It’s summer 1970 and I’m doing North America by Greyhound. My longest journey is the 947 miles from Vancouver to San Francesco. As the bus leaves Vancouver crossing over the Granville Bridge, I turn to speak to the English student sitting next to me: “Nice view.” He grunted a cursory reply. And that was it. Not a single word exchanged between us over the next 22 hours. I recall this experience as today we mark, thanks to the BBC, public transport “chat day.” Today is the day we put our Englishness aside and speak to our fellow travellers. If you are fortunate enough to be travelling West Coast Virgin trains, you will notice that every coach C today is designated a “chat carriage.” Not to be outdone, bus company Arriva is placing “conversation starter” cards on each of their buses throughout the network. Frightening. For all this we can thank Emily Kasriel, the BBC editor behind the project. The aim is “to encourage people who are up for it to get out of their comfort zone and emerge from their screens to interact with the adult sitting next to them”. “Many people are reluctant to talk to strangers, but perhaps someone is battling loneliness and an exchange could provide a meaningful moment that changes their day,” said Kasriel, the head of the BBC’s Crossing Divides season. I have to confess I am not a natural chatterer. On those occasions, not that often, when I am travelling by myself I tend to see this as an opportunity to catch up on my reading.

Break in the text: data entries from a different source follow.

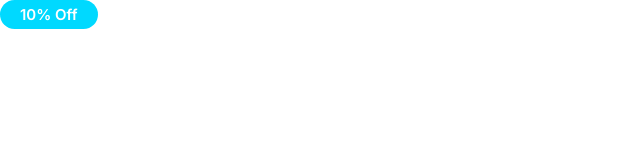
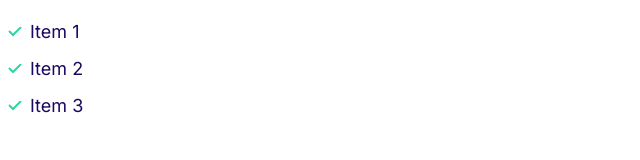
Before and after one commit to s-mohan-prasath/First-web-Project, a plain HTML site: page index.html in a window 1280 px wide. Shown: the whole page, without its empty margins (0-640 px from the left). Drawn offline with Linux system fonts and the light colour scheme.

Commit message:
Build lists for offers

```diff
--- a/css/styles.css
+++ b/css/styles.css
@@ -103,3 +103,30 @@ a {
     font-size: 1.2rem;
   }
 }
+
+/* Lists */
+.list {
+  list-style: none;
+  padding-left: 0;
+  color: var(--color-headings);
+}
+.list--inline .list__item {
+  display: inline-block;
+  margin-right: 2rem;
+}
+
+.list--tick {
+  list-style-image: url(/images/tick.svg);
+  padding-left: 3rem;
+}
+
+.list--tick .list__item {
+  padding-left: 0.5rem;
+  margin-bottom: 1rem;
+}
+
+@media screen and (min-width: 1024px) {
+  .list--tick .list__item {
+    padding-left: 0;
+  }
+}
--- a/index.html
+++ b/index.html
@@ -12,6 +12,10 @@
     <link href="https://fonts.googleapis.com/css2?family=Inter:wght@400;600;700&display=swap" rel="stylesheet">
 </head>
 <body>
-    <span class="badge badge--primary">10% Off</span>
+    <ul class="list list--tick">
+        <li class="list__item">Item 1</li>
+        <li class="list__item">Item 2</li>
+        <li class="list__item">Item 3</li>
+    </ul>
 </body>
 </html>
```
Also changed, not shown: components/lists.html (added, +5 -0 lines), images/tick.svg (added).
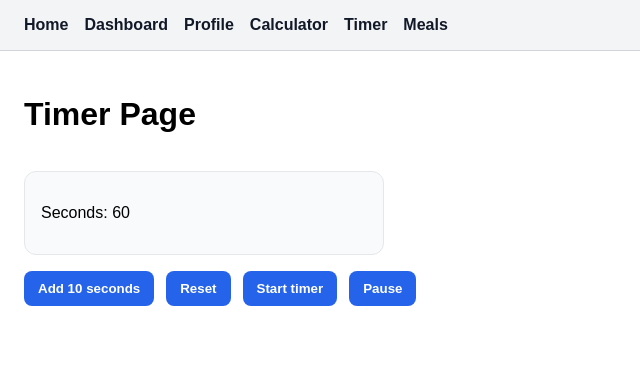
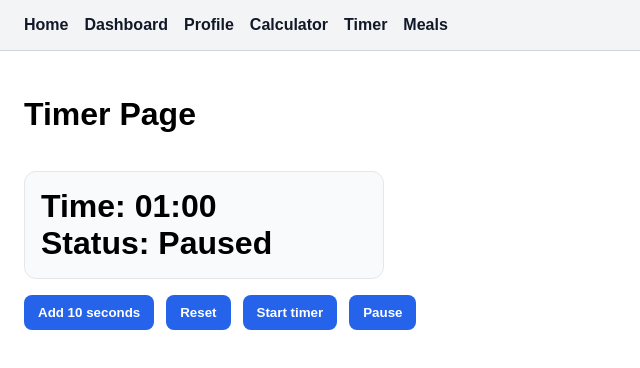
Before and after one commit to VladProtsyshyn/fitpilot-ai, a React (Vite) app: page /timer in a window 1280 px wide. Shown: the top 368 px of the page, without its empty margins (0-640 px from the left). Built offline with nearby package versions, Linux system fonts and the light colour scheme.

Commit message:
style: enhance timer display

```diff
--- a/src/pages/TimerPage/TimerPage.css
+++ b/src/pages/TimerPage/TimerPage.css
@@ -27,3 +27,9 @@
     font-weight: 600;
     cursor: pointer;
 }
+
+.timer-card p {
+    margin: 0;
+    font-size: 32px;
+    font-weight: 700;
+}
--- a/src/pages/TimerPage/TimerPage.jsx
+++ b/src/pages/TimerPage/TimerPage.jsx
@@ -4,6 +4,9 @@ import './TimerPage.css';
 function TimerPage() {
     const [seconds, setSeconds] = useState(60);
     const [isRunning, setIsRunning] = useState(false);
+
+    const minutes = String(Math.floor(seconds / 60)).padStart(2, '0');
+    const remainingSeconds = String(seconds % 60).padStart(2, '0');
 
     useEffect(() => {
         if (!isRunning) {
@@ -29,7 +32,8 @@ function TimerPage() {
             <h1>Timer Page</h1>
 
             <div className="timer-card">
-                <p>Seconds: {seconds}</p>
+                <p>Time: {minutes}:{remainingSeconds}</p>
+                <p>Status: {isRunning ? 'Running' : 'Paused'}</p>
             </div>
 
             <div className="timer-actions">
```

Settling down for a two hour journey to Euston I would be horrified if someone started a conversion. Although now I think about it, I had an enjoyable few words with a young Australian couple last year as we waited to pull out of Lime Street. However, only as far as Edge Hill: I had a book to read. However, the essential point is important. We need to engage with those around us. God did not design us to be solitary. “It’s not good for man to be alone” observes God to the newly created earthman (Genesis 2:18). It seems that feeling isolated and lonely, in contrast, is a stress factor which poses a health risk comparable to smoking and obesity. We each have a story to tell. Research from the BBC shows that commuters assumed that only about 40% of their fellow train passengers would be willing to talk to them. That’s a good reason to stay quiet but it seems every participant in the BBC experiment who actually tried to talk to a stranger found the person sitting next to them was happy to chat. t doesn’t help if you are travelling with someone else. That can be excluding for any extra passenger sitting at the same table on the London train or the third seat on EasyJet. In fact, flying home from Tenerife in January, Jacqui and I sat with a young Asian girl sitting on the aisle seat. Her friends were behind her. I don’t think we spoke very much, if at all. Then as we made our descent, Jacqui started chatting to her. And she opened her heart, telling Jacqui as a complete stranger how she longed to be married but was constrained by her profession. We committed ourselves to pray for her over the next week. The Bible doesn’t have many examples of people chatting to each other on public transport. The nearest I can think of is in the early days of the church, how Philip is invited by the Ethiopian eunuch into his chariot so that he can explain the meaning of a passage from the prophet Isaiah. But that strategic conversation made all the difference as the Gospel began its spread out of Jerusalem. Of course, some people have the knack of making conversation. The key is the ability to listen and to respond, allowing the other person to set the level. Most of us, at least to begin with, don’t want to share our innermost selves. Certainly we are not called to thrust Jesus into the dialogue – most of us are wary of religious maniacs. But we can share ourselves even at a superficial level, to show in some simple way, usually in passing, that we are Christians. That offers a prompt which may or may not be taken. Myself I will often say, as we did to our fellow traveller on EasyJet, that I will pray for them – and mean it. Above all, we need to avoid the cult of busyness. Here I speak to myself as I bridle at the check-out operator having a conversation with the customer before me, delaying my day by at least 20 seconds. But we need human interaction and in this era of loneliness we need to be proactive if only to comment on the weather. But we need more. I recall my experience of commuting during my three month sabbatical some years back, working in the library at Liverpool Cathedral, a solitary existence. What struck me most was how much I missed having any significant conversations. And yet this is the experience for most commuters. As the apostle Paul advises: “Let your conversation be always full of grace, seasoned with salt, so that you may know how to answer everyone.” (Colossians 4:6) So stop reading this blog (it is finished, anyway), turn off your mobile and say hello to the nearest person. It could even make their day!